## Your goal
Across the whole listing, copy out every line that includes the string "Column".

## Exercise input

╔══

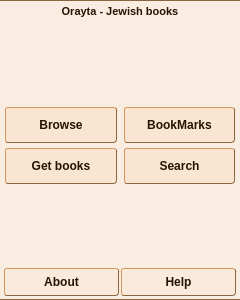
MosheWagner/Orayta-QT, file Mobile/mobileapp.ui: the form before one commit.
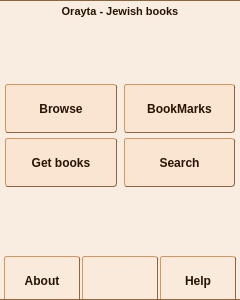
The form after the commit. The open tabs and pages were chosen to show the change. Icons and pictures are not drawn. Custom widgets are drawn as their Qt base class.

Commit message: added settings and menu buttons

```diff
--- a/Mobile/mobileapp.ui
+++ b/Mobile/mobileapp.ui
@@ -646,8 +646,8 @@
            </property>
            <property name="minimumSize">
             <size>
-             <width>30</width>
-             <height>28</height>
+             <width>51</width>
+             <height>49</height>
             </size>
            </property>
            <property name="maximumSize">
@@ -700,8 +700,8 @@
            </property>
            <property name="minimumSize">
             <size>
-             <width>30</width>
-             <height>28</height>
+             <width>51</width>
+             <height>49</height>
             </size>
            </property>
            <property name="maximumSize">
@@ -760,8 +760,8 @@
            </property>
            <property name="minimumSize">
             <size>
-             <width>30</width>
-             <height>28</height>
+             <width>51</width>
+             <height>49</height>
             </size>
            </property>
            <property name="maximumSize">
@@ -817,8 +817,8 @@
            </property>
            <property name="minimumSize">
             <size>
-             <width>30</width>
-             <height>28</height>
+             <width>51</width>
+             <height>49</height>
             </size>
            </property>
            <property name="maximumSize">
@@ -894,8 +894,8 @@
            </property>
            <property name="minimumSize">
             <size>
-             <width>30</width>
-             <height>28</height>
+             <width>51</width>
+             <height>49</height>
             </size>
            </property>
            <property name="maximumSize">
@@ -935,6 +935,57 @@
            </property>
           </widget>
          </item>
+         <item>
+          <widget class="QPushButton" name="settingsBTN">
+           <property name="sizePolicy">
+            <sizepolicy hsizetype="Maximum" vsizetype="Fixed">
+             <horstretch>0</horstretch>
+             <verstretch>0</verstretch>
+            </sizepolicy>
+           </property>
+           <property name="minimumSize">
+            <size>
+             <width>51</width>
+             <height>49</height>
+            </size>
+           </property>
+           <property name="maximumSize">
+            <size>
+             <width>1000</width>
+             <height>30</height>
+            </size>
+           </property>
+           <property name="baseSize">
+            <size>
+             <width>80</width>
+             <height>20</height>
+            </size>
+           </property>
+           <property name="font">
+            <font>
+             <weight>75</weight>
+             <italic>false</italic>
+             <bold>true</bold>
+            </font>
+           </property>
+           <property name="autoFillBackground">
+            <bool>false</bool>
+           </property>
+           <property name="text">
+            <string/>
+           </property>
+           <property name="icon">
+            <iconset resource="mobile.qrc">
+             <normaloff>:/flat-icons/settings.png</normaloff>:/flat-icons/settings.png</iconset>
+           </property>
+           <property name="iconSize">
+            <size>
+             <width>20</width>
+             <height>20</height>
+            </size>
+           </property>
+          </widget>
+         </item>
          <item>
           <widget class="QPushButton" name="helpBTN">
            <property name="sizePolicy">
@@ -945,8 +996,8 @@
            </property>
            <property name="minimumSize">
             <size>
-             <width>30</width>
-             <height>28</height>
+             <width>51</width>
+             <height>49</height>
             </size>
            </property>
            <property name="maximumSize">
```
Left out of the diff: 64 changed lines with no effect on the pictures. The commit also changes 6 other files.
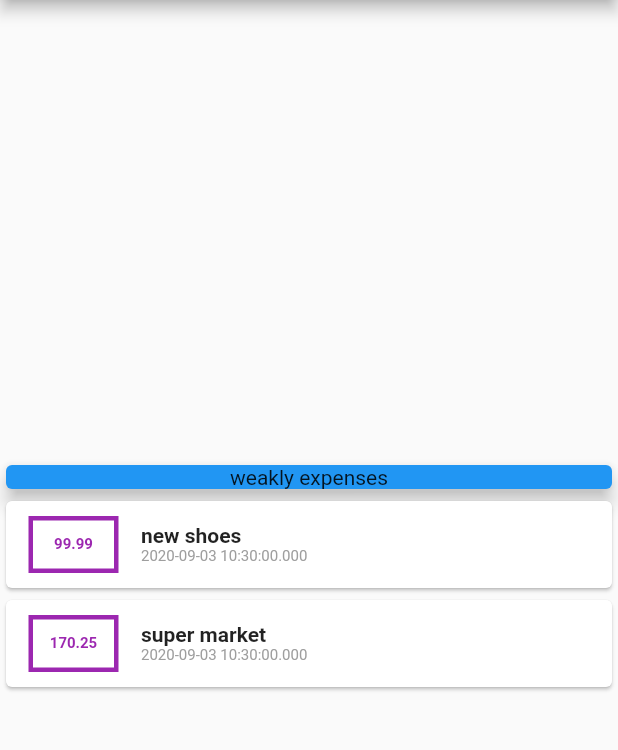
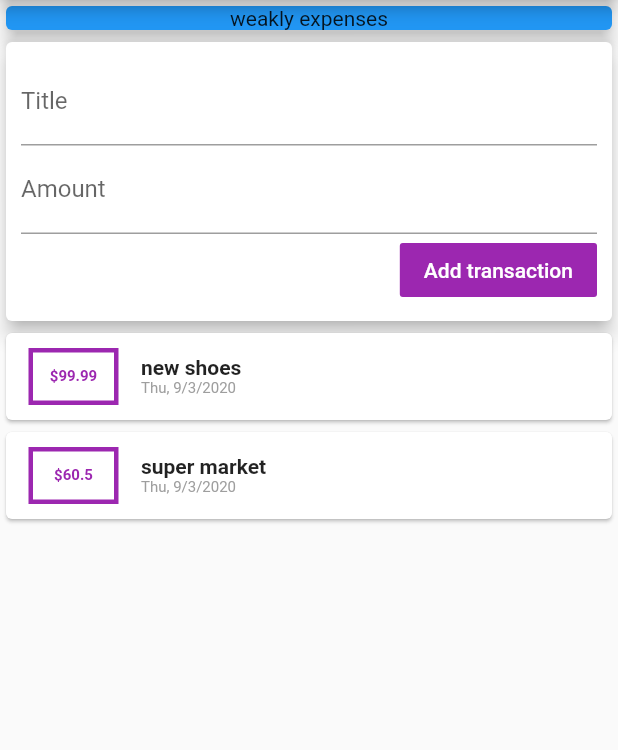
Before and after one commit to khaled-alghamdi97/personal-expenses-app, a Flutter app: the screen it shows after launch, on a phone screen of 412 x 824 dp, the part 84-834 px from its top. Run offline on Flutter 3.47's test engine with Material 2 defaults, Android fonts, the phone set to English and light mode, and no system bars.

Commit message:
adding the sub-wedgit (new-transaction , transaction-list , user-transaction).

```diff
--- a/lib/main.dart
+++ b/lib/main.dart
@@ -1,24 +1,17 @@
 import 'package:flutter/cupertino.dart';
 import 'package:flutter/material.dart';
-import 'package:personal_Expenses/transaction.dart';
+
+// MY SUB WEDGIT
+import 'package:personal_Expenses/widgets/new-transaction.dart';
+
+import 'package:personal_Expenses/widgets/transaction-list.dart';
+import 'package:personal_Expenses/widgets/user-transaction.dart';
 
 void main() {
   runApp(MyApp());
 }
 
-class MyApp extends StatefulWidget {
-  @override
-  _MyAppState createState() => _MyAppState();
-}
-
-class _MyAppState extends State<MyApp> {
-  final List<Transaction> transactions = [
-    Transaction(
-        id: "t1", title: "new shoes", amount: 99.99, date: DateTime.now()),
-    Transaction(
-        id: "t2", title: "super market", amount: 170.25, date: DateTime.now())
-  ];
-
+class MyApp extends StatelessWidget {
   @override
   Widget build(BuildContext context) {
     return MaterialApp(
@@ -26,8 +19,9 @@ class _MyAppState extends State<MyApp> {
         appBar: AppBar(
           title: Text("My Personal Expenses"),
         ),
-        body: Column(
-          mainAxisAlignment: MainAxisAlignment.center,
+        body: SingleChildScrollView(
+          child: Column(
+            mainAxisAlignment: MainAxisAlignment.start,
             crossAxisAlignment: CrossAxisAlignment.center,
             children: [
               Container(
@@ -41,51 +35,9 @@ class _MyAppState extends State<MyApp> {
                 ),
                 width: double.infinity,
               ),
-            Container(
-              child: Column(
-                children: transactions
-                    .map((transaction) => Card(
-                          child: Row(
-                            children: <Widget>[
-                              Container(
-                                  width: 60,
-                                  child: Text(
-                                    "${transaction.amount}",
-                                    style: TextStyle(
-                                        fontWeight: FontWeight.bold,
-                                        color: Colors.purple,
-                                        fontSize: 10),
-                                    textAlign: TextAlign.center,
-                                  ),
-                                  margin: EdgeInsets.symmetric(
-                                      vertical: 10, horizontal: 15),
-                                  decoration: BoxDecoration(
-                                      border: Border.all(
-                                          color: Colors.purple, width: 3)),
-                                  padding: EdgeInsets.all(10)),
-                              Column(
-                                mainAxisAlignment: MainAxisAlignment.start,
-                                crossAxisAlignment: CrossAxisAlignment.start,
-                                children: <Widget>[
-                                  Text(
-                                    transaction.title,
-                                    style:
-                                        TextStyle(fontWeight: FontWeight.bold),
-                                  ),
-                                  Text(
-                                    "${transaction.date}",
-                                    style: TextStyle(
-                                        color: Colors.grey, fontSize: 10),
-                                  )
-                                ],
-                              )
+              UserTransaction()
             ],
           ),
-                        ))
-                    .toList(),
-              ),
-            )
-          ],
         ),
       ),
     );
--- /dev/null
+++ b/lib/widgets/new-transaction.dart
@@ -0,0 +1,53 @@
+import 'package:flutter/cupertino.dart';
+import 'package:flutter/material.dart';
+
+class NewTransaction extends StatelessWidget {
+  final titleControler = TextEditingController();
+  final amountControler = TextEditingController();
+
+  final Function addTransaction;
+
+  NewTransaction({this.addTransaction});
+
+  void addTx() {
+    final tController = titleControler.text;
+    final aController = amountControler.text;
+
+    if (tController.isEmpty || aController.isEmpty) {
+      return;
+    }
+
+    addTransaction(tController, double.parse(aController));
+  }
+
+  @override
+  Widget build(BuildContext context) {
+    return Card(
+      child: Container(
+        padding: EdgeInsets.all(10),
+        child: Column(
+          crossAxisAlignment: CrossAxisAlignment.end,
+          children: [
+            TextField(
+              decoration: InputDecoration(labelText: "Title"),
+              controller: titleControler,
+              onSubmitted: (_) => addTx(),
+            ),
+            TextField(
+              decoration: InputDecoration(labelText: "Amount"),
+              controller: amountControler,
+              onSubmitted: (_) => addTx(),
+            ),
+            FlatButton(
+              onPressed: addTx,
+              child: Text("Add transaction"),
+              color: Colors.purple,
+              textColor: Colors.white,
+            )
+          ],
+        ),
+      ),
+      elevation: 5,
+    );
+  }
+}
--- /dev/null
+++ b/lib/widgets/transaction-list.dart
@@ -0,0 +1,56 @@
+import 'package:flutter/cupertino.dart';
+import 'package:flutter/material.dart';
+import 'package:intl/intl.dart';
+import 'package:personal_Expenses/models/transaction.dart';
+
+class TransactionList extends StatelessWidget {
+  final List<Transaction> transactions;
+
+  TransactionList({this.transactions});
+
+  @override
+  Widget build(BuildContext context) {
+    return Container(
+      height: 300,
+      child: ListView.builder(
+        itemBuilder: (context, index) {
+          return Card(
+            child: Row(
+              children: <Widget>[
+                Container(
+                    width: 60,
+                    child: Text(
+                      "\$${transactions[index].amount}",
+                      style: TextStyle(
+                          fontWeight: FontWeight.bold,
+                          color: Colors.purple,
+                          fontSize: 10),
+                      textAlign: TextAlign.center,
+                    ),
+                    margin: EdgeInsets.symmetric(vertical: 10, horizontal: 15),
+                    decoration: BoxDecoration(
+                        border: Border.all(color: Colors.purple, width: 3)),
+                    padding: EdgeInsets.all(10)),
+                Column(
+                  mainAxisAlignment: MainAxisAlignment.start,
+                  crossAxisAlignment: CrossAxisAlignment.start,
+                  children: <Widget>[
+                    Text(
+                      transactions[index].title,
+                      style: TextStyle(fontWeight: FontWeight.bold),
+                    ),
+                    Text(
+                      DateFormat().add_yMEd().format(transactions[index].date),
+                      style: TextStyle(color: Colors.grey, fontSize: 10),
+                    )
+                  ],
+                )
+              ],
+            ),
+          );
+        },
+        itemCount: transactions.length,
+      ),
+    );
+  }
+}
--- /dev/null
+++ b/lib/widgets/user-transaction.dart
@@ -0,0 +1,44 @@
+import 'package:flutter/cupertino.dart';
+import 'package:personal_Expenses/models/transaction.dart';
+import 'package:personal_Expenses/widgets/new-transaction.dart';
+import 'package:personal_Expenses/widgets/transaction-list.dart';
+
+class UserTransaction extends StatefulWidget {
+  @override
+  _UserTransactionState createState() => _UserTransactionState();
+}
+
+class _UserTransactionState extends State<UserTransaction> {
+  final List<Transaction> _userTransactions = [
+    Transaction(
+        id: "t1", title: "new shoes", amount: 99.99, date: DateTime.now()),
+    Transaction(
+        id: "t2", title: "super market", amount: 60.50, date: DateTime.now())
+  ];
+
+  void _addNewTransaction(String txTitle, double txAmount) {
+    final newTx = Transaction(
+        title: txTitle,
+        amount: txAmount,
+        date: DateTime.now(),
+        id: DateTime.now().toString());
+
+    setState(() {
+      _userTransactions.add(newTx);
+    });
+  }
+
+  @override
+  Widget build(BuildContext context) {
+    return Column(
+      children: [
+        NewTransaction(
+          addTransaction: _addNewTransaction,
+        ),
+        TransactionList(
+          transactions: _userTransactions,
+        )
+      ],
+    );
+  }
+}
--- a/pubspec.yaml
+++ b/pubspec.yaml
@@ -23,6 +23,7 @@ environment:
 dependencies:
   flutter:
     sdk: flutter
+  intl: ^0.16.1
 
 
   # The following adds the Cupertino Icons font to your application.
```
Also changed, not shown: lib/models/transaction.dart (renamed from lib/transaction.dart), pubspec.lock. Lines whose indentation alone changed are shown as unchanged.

╚══

## Result below
-        body: Column(
+          child: Column(
-              child: Column(
-                              Column(
+        child: Column(
+                Column(
+    return Column(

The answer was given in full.